(Modification records)

"""

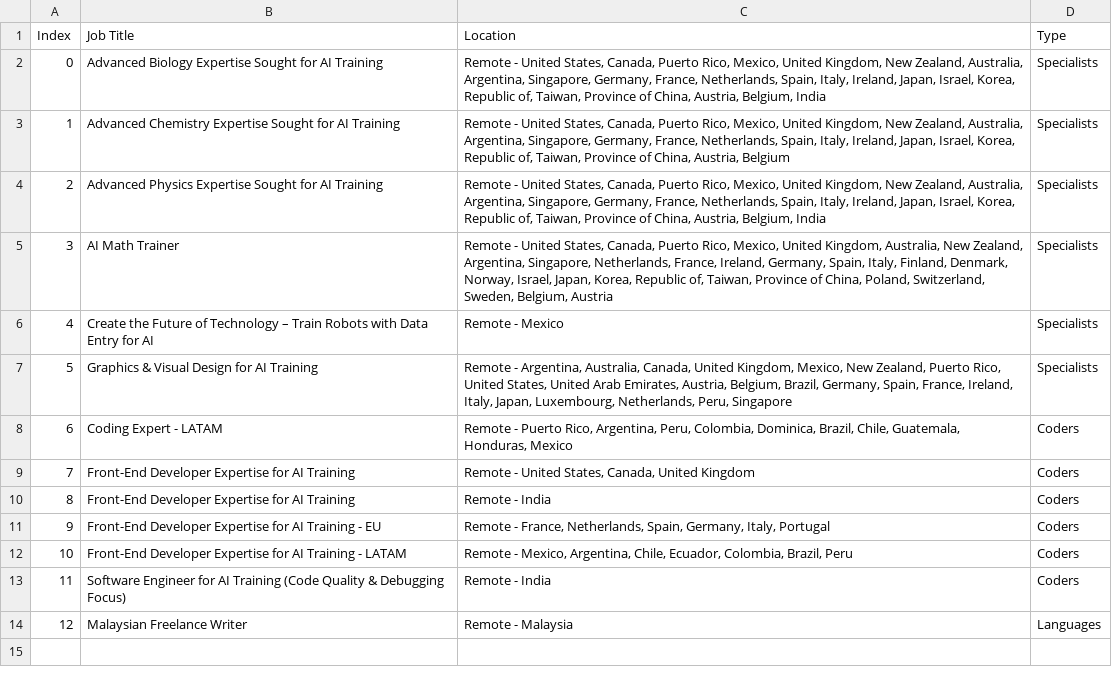
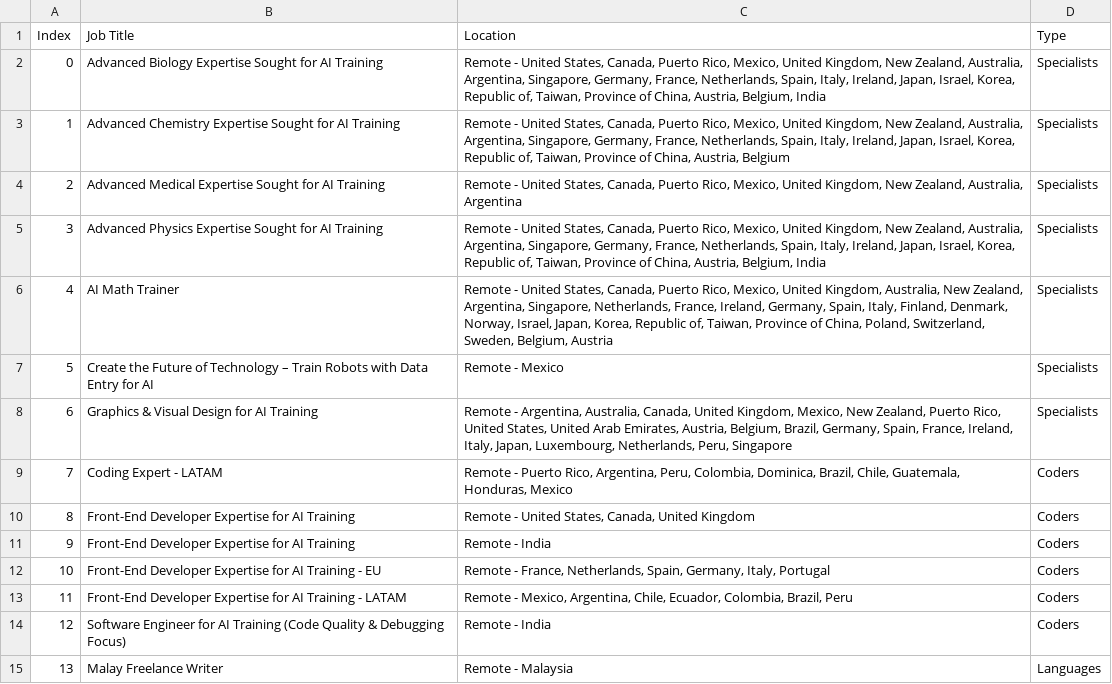
Before and after one commit to facostarainis/outlier, a CSV file: outlier_jobs_temp.csv, drawn as a sheet; addresses are those after the commit; the diff names each change by its address in the sheet, - before the commit and + after, or states it on an @@ line.

```diff
--- a/outlier_jobs_temp.csv
+++ b/outlier_jobs_temp.csv
+row 4: 2 | Advanced Medical Expertise Sought for AI Training | Remote - United States, Canada, Puerto Rico, Mexico, United Kingdom, New Zealand, Australia, Argentina | Specialists
@@ column A (Index) renumbered from row 5 down @@
-B15 (Job Title): Malaysian Freelance Writer
+B15 (Job Title): Malay Freelance Writer
```
Also changed, not shown: outlier_jobs.csv.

"""

- [Aim of the exercise]: Once you have found every line above holding the word "Title", copy those lines.

- [Written response]:
-B15 (Job Title): Malaysian Freelance Writer
+B15 (Job Title): Malay Freelance Writer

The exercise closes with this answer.